Constituency campaigning has a new emphasis in this Bill. It is a very difficult issue in relation to third-party campaigning, because it is within the confines of a particular electoral area, which is obviously considerably smaller than one of the nations of this country. It is considerably easier, if people have a lot of money, to throw money at a particular constituency and seriously affect the election result. This is a serious problem, and it is no good us pretending that it is not.
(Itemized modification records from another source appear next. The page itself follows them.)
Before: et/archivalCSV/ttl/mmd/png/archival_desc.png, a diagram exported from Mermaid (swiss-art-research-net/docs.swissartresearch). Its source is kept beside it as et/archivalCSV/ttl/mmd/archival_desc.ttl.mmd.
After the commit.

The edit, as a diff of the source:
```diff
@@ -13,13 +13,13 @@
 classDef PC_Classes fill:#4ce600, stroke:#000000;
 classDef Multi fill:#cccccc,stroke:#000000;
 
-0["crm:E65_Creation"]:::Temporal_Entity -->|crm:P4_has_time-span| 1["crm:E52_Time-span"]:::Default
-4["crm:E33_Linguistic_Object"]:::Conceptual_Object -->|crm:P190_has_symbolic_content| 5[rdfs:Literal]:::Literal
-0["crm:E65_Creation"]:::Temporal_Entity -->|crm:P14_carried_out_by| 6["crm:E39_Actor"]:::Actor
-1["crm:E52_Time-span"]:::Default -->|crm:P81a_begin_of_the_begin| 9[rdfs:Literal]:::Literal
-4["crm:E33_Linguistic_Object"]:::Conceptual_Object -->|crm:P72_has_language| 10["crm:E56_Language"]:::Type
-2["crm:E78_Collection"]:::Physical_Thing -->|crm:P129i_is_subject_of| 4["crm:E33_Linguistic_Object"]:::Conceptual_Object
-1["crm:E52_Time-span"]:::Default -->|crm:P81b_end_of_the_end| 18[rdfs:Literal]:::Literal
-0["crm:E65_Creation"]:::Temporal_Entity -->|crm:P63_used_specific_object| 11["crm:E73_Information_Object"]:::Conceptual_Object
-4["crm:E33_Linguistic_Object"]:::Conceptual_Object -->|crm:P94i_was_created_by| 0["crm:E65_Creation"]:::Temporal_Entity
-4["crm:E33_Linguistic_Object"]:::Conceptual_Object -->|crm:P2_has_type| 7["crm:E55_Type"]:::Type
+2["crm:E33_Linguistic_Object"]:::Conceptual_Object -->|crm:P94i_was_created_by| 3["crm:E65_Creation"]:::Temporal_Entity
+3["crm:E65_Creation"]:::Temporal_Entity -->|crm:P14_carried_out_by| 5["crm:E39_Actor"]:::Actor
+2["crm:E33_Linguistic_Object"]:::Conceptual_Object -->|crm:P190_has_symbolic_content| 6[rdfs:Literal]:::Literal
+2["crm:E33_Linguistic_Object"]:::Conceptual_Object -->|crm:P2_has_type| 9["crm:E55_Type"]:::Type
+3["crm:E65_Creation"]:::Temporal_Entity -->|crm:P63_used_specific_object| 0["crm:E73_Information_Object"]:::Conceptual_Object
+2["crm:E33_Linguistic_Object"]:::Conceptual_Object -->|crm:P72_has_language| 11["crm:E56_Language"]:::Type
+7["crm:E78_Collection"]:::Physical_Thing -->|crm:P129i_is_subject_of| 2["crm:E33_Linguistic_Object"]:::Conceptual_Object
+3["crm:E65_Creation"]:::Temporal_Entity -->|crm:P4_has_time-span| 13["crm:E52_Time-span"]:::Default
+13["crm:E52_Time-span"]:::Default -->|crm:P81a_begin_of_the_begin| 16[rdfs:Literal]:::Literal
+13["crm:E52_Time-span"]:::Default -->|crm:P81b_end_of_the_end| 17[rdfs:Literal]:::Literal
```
Yet we live in a changing world, in which political and campaigning energies are more and more being directed into single-issue and themed campaigning groups. At the same time, coming from a different direction is the threat of a large amount of money and corporate power being used in this country. It is not necessarily exactly the same as the super-PACs that are so distorting politics in the United States of America, but the same kind of problem is occurring. It is not easy to find a way in which to regulate all this, and to fit that into the traditional system of controls and regulation that is based on political parties and candidates. These are difficult areas at national levels. They are most difficult at the level of individual electoral areas, constituencies or even local government wards.
It is rightly said that this Bill has had a disgraceful lack of scrutiny, and I agree with that. But we are where we are. The Government are not going to withdraw it, and it is not going to stop. So the task before us is to test the Bill rigorously, line by line and clause by clause in Committee. We have to look at workability, which is crucial, as well as proportionality and unintended consequences, and one or two of the principles in it. If we can work together as a House and the Government can work with us, we can make a much better fist of this Bill than we have at the moment.